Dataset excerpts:
+===+

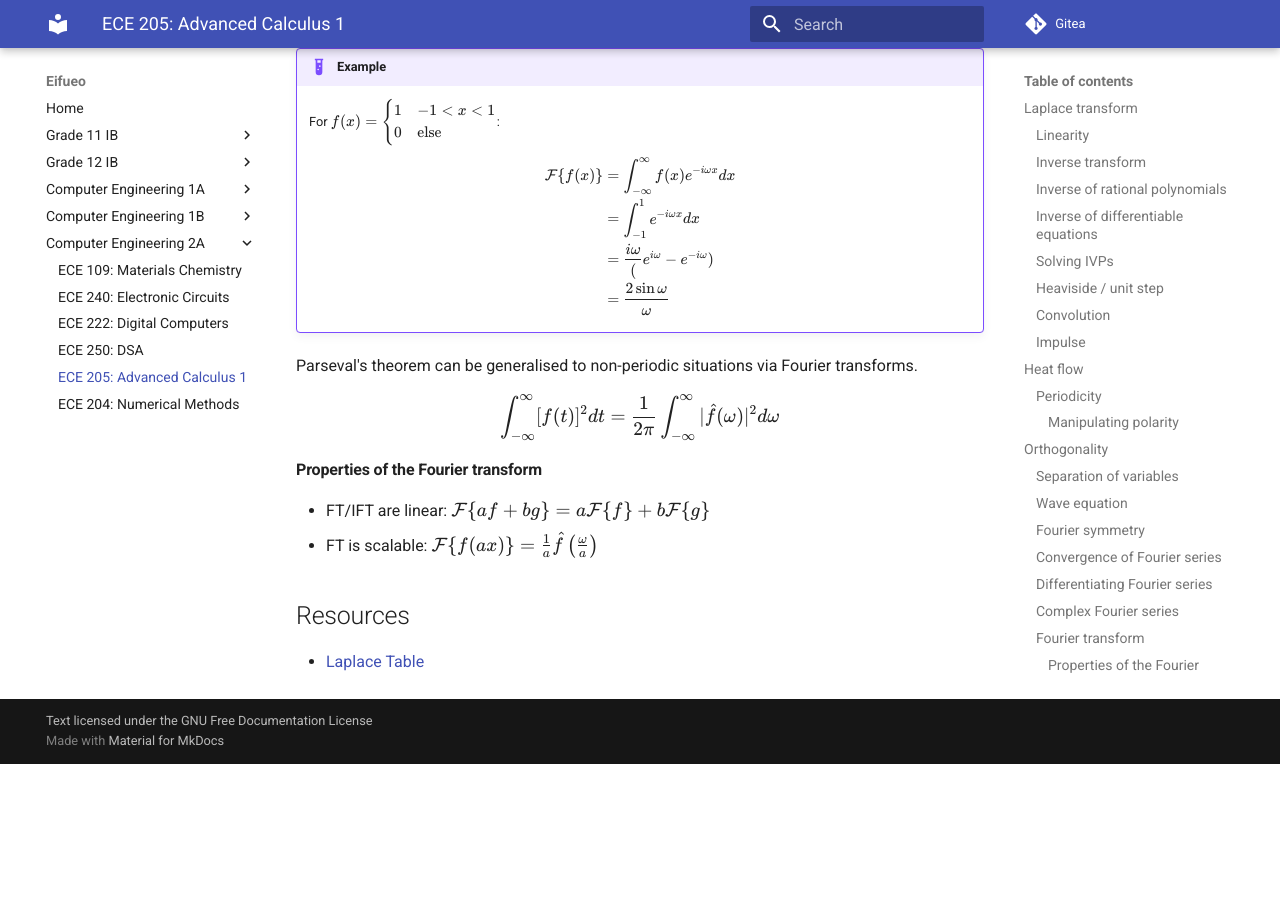
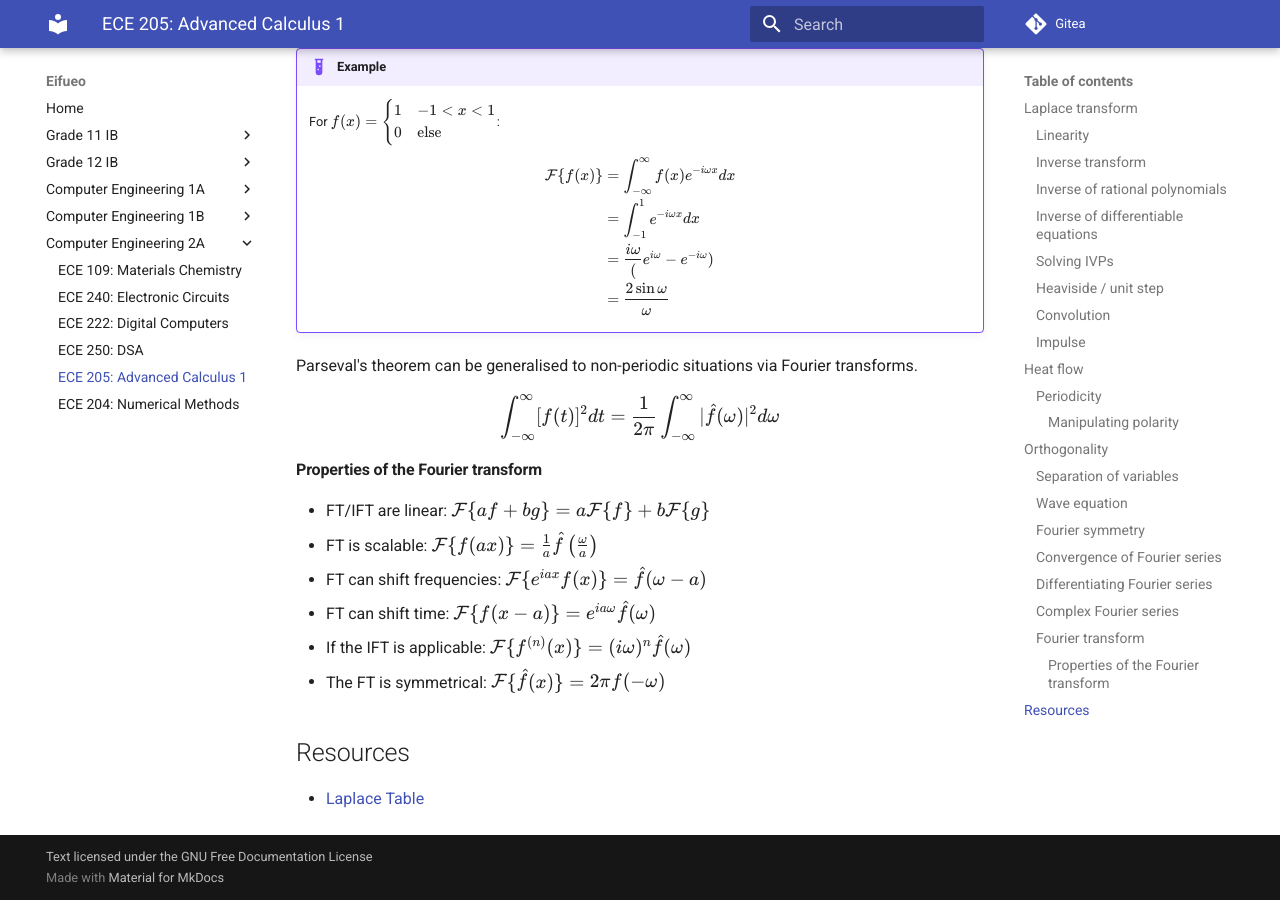
Before and after one commit to potatoeggy/eifueo, an MkDocs documentation site: the page built from docs/2a/ece205.md, in a window 1280 px wide and 900 px high, scrolled down 11717 px. Built offline with MkDocs 1.6.1 and Material for MkDocs 9.7.7, drawn with Linux system fonts in a browser that asks for light colours; before the commit the page ends 12481 px from its top, so only the background shows below that.

Commit message:
ece205: complete course!

```diff
--- a/docs/2a/ece205.md
+++ b/docs/2a/ece205.md
@@ -542,6 +542,10 @@ $$\int^\infty_{-\infty}[f(t)]^2dt=\frac{1}{2\pi}\int^\infty_{-\infty}|\hat f(\om
 
 - FT/IFT are linear: $\mathcal F\{af+bg\}=a\mathcal F\{f\}+b\mathcal F\{g\}$
 - FT is scalable: $\mathcal F\{f(ax)\}=\frac 1 a\hat f\left(\frac{\omega}{a}\right)$
+- FT can shift frequencies: $\mathcal F\{e^{iax}f(x)\}=\hat f(\omega-a)$
+- FT can shift time: $\mathcal F\{f(x-a)\}=e^{ia\omega}\hat f(\omega)$
+- If the IFT is applicable: $\mathcal F\{f^{(n)}(x)\}=(i\omega)^n\hat f(\omega)$
+- The FT is symmetrical: $\mathcal F\{\hat f(x)\}=2\pi f(-\omega)$
 
 ## Resources
 
```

+===+

PROMPT:
Repeat the data above in full and exactly. Omit every image.

SOLUTION:
Before and after one commit to potatoeggy/eifueo, an MkDocs documentation site: the page built from docs/2a/ece205.md, in a window 1280 px wide and 900 px high, scrolled down 11717 px. Built offline with MkDocs 1.6.1 and Material for MkDocs 9.7.7, drawn with Linux system fonts in a browser that asks for light colours; before the commit the page ends 12481 px from its top, so only the background shows below that.

Commit message:
ece205: complete course!

```diff
--- a/docs/2a/ece205.md
+++ b/docs/2a/ece205.md
@@ -542,6 +542,10 @@ $$\int^\infty_{-\infty}[f(t)]^2dt=\frac{1}{2\pi}\int^\infty_{-\infty}|\hat f(\om
 
 - FT/IFT are linear: $\mathcal F\{af+bg\}=a\mathcal F\{f\}+b\mathcal F\{g\}$
 - FT is scalable: $\mathcal F\{f(ax)\}=\frac 1 a\hat f\left(\frac{\omega}{a}\right)$
+- FT can shift frequencies: $\mathcal F\{e^{iax}f(x)\}=\hat f(\omega-a)$
+- FT can shift time: $\mathcal F\{f(x-a)\}=e^{ia\omega}\hat f(\omega)$
+- If the IFT is applicable: $\mathcal F\{f^{(n)}(x)\}=(i\omega)^n\hat f(\omega)$
+- The FT is symmetrical: $\mathcal F\{\hat f(x)\}=2\pi f(-\omega)$
 
 ## Resources
 
```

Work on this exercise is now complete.